Investing in a Stable Stock Market
On July 7th 1999, the Dow Jones Industrial Average closed at 11,187.36. That is a mere 37 points higher than the closing level for the Dow at the end of the second quarter of 2006. In other words, in spite of the ups and downs, the stock market has gone nowhere for seven years. Over the short term, the market has not been as stable. It has climbed to much higher levels and has fallen to lower levels. It is becoming more apparent to all investors that to make money in the stock market requires market timing and the ability to pick the right stocks.
In Portland, Oregon, the average year round temperature is 54 degrees. Yet if we dressed for 54 degree weather every day, we would end up being uncomfortable most of the time. This analogy applies to a modern, “new school”, perspective on today’s stock market. It is important to evaluate the stock market long term but adjust to the realities that the world economy can change very quickly.
An investment portfolio needs to change direction in order to adjust to economic changes. Generally, the idea is to buy at low prices following a market decline with the confidence that the market will not fall much further. In addition, it is crucial to sell and take profits following publicized gains and an abundance of good news. If we use the pattern of the past seven years, we can conclude that stock market declines set the table for subsequent rallies and strong markets are soon followed by sharp pullbacks.
The second quarter proved to be one of those pullbacks.
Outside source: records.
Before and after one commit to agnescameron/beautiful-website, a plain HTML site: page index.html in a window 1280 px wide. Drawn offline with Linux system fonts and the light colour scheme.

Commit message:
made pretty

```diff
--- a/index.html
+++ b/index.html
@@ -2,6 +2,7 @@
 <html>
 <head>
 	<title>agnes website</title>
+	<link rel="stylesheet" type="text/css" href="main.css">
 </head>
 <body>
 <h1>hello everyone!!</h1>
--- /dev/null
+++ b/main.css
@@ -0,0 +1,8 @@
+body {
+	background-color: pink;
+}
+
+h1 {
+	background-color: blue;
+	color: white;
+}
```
The stock market finally capitulated and declined sharply due to higher interest rates and persistently high energy prices. I did not see this correction coming. My April update described a “Half Full” condition for the stock market that projected a rising market for the second quarter. This forecast missed the mark as the S&P 500 index fell about 7% from its high point in May to its low level in June.
It was a very difficult environment for investors in the second quarter. Both stocks and bonds fell in value. The Peregrine Equity Composite, which is made up of our growth oriented clients, was down 1.81% for the second quarter and is still up .98% year to date. Our balanced composite, which is the average return for our balanced-asset allocation clients, was down .51% for the quarter and is up .67% for the first six months.
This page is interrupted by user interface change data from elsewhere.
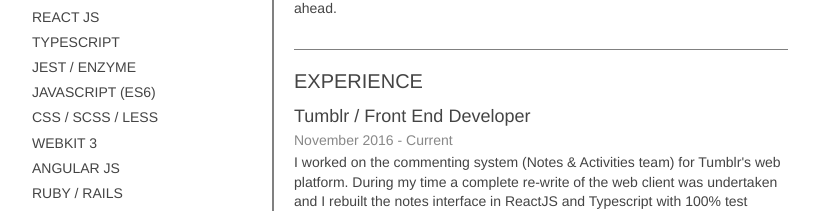
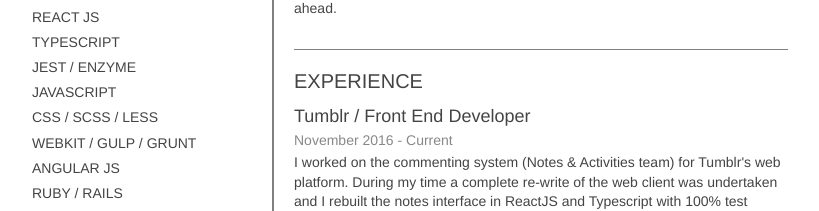
Before and after one commit to TravisL12/travis_resume, a plain HTML site: page index.html in a window 1280 px wide. Shown: the part 330-541 px from the top of the page, without its empty margins (230-1049 px from the left). Drawn offline with Linux system fonts and the light colour scheme.

Commit message:
Update skills

```diff
--- a/index.html
+++ b/index.html
@@ -48,9 +48,9 @@
               <li>REACT JS</li>
               <li>TYPESCRIPT</li>
               <li>JEST / ENZYME</li>
-              <li>JAVASCRIPT (ES6)</li>
+              <li>JAVASCRIPT</li>
               <li>CSS / SCSS / LESS</li>
-              <li>WEBKIT 3</li>
+              <li>WEBKIT / GULP / GRUNT</li>
               <li>ANGULAR JS</li>
               <li>RUBY / RAILS</li>
               <li>PHP</li>
```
As we have seen in recent periods, a bad quarter does not make a year. Last year, the S&P 500 index also dropped over 7% during March and April. Despite this setback, our clients’ accounts, represented by our composites, shook off this decline and made solid results last year.
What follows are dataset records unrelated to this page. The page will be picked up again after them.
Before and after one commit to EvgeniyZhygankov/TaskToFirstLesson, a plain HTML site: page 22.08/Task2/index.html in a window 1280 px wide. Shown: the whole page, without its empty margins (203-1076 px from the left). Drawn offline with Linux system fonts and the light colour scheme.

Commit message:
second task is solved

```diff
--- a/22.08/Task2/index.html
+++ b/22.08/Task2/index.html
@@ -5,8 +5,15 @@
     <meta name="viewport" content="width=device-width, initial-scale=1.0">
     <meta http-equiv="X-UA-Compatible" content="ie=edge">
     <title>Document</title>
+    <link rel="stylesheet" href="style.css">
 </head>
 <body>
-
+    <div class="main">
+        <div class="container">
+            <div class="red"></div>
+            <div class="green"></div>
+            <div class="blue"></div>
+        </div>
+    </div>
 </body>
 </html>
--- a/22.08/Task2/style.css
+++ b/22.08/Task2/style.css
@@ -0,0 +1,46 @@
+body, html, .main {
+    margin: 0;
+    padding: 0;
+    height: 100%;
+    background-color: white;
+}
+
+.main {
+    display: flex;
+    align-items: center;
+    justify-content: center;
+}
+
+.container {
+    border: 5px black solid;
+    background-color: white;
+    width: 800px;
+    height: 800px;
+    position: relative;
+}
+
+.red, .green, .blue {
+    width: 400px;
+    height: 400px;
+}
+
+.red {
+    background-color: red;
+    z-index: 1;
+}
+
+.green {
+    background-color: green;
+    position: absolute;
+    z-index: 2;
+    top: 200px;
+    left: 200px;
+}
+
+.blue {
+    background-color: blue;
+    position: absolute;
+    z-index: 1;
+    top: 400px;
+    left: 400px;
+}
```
Past performance is no guarantee of future results. Investment management involves the possibility of losses. Significant general stock market moves up and down can influence the performance of client portfolios. Composite returns are based on client portfolios of over $100,000. Not all clients are included in the composites. All returns include the reinvestment of dividends. All returns are net of fees. Composite returns are derived from aggregated, time-weighted returns for clients of Peregrine Asset Advisers. Individual client returns can deviate from the composite returns. While Peregrine uses the S&P 500 as a benchmark, Peregrine does not attempt to mimic the structure of this index. Individual client portfolios vary. The number of securities held also varies per client.
Do you have questions or would you like to know more, contact Dan Botti.